Getting the best results out of your Broadcasts means planning ahead. So before you start building new Broadcasts it’s worth taking the time to put the foundations in place so you’re set up for success.
Structuring your People Data
Broadcasts is about sending messages to people - and how you store your people data in Ardoq will determine the benefit you can get from Broadcasts.
We strongly recommend that you store people as individual components in a dedicated People Workspace.
These components then have references to other components that describe their responsibility,
Accountability or relationship to those things.
Peter (Person component type) Owns(reference type) Business Process 1 (Business Process component type )
Anna (Person component type) Is Expert In (reference type) Application X (Application component type).
Structuring your people data this way is the foundation for Broadcast’s audience targeting function. Specifically:
- It expects a component type called Person.
- It expects a Person component to have a field type called email.
- It expects a Person component to be stored in one or more dedicated People workspaces.
However, the names of the reference types that link those Person components to other component types are not pre-set. You can call them what you like.

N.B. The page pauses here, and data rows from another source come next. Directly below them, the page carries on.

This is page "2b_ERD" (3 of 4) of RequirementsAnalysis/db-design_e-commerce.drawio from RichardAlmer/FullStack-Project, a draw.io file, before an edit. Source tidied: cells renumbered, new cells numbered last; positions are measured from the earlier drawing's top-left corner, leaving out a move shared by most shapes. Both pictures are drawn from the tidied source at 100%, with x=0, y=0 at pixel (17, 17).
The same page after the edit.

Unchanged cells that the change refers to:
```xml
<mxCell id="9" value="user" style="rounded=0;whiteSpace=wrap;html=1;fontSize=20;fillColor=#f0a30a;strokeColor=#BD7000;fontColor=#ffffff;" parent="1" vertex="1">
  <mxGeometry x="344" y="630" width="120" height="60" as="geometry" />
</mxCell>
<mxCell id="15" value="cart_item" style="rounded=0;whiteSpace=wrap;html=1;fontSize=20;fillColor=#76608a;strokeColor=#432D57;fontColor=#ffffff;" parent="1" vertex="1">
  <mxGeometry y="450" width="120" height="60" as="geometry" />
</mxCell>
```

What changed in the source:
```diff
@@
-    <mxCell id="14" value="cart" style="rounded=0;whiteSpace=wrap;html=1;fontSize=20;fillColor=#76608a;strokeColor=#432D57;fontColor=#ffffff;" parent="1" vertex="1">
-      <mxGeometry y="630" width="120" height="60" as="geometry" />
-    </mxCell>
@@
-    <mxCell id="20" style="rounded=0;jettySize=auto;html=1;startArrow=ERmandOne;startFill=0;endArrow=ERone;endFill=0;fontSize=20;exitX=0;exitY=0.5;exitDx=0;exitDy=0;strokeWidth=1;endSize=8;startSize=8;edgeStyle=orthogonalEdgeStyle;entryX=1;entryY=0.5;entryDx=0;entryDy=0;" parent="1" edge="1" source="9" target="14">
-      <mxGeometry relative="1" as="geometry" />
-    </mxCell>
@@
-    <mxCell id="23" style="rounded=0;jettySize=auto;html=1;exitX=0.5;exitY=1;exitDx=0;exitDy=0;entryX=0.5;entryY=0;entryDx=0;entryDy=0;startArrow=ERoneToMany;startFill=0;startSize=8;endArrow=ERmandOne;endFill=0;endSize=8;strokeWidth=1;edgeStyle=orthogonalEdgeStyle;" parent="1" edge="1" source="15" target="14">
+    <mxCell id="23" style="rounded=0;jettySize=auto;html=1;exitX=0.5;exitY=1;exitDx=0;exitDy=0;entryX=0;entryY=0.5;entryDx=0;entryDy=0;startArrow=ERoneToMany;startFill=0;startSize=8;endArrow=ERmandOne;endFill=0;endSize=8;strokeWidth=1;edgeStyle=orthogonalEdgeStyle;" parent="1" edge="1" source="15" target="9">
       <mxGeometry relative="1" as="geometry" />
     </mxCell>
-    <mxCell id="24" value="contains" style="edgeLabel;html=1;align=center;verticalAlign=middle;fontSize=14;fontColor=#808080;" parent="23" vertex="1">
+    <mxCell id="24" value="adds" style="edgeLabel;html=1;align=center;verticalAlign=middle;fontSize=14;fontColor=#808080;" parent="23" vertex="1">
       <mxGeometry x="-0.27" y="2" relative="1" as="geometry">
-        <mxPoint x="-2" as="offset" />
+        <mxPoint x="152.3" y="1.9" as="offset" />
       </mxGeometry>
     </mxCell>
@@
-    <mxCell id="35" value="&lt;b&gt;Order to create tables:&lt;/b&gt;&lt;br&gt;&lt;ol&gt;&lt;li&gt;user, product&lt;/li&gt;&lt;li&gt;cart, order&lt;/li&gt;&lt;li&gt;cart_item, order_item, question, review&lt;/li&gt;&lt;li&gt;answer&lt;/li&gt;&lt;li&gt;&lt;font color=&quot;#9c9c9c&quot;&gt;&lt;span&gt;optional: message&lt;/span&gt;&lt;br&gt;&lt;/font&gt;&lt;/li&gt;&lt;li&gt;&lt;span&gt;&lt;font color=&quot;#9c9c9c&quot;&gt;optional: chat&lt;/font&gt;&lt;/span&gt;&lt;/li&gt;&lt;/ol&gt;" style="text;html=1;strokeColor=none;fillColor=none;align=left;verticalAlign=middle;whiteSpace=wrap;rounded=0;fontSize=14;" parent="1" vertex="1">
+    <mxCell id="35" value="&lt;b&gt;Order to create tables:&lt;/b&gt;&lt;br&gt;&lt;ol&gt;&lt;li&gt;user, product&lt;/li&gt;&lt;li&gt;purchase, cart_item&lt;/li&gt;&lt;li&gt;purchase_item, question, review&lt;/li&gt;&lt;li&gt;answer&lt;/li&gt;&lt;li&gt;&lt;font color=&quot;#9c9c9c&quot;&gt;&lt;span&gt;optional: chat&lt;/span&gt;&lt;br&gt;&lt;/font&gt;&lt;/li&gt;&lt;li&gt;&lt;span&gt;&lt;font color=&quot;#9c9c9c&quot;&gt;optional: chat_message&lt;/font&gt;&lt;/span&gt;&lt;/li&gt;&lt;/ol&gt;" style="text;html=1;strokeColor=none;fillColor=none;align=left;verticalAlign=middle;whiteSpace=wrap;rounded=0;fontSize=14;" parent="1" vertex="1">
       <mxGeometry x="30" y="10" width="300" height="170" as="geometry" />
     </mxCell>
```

But what if your people data isn’t structured this way?
You may, for example, just hold an email address of an application owner on the application directly. Does that mean you can’t use Broadcasts?
No, Broadcasts will still work - but you won’t be able to exploit its full potential. In fact, you won’t be getting the full benefits of Ardoq in general.
This approach has two big drawbacks:
- If a person leaves or changes their role, data will need to be updated in multiple places - and it’s easy to miss one.
- You won’t be able to use Ardoq to get a ‘360-degree’ view of an individual person and to tailor views, analysis and communications to their individual needs.
For those reasons it’s Ardoq’s best practice to model people as components.
To make this easier we also provide our Azure Active Directory People Data Integration as well as Managed Workspaces. These help you plug Ardoq into your organization’s master source of people data and to keep it in sync.
If you need help re-structuring your people data talk to your Customer Success Manager or contact us via in-app chat.
Planning your Broadcast
Broadcasts are fast and easy to set up - but that doesn’t mean you don’t need to think them through first.
If you’re planning to regularly message a large number of people you need to be clear on what you want to achieve (and don’t worry - you’ll get a chance to test before you deploy!).
Start by asking yourself:
- What is the outcome I want to achieve?
- Who do I want to involve?
- When do I want to achieve it by (or how often do I want to repeat the process)?
For the what, if you want to gather information or keep it updated you’ll need a Survey Broadcast. On the other hand, if you just want to inform someone of something, choose a Message.
And if you want people to make dependent updates - or make an update which then triggers a message - then you may need to build a workflow (see Building Workflows with Broadcasts).
Equally important is knowing who you want to involve.
Where possible you should avoid ‘spamming’ your organisation with messages that aren’t relevant to the majority of the audience.
- Do I want to message groups of people or individuals?
- If individuals, am I interested in specific people or the roles they perform?
The second point matters, because in organizations people join, leave and change roles.
Building a Broadcast to send messages to named individuals means that when those individuals move you’ll need to modify your Broadcast.
On the other hand, if you Broadcast based on rules - specifically a predefined or Gremlin query - then the Broadcast will still work just fine as long as data is kept up-to-date in Ardoq.
Lastly, you need to determine when and how often you want to broadcast.
When simply depends on when you want to start the process. It can be straight away, or at some point in the future. Likewise, you can set an end date for the Broadcast, or keep it running until it’s turned off.
How often is a bigger question. You can adopt a ‘push’ or a ‘pull’ strategy here.
Push means you want to pick up new data as soon as its available. For example, if your Project register is updated every day, then you may want to message stakeholders to let them know a project status has changed as soon as possible, so you can set your Broadcast to check for updates daily.
Pull means you want to pick up data when it’s required. For example, if you run a six-monthly Security audit of your applications, then you may only want a Survey Broadcast that runs every six months.
Even if the application information has changed in the meantime, your Security team aren’t going to do anything with that data until the next audit, so six-monthly is fine.
For other factors to consider when setting the schedule, see working with timing in Broadcasts.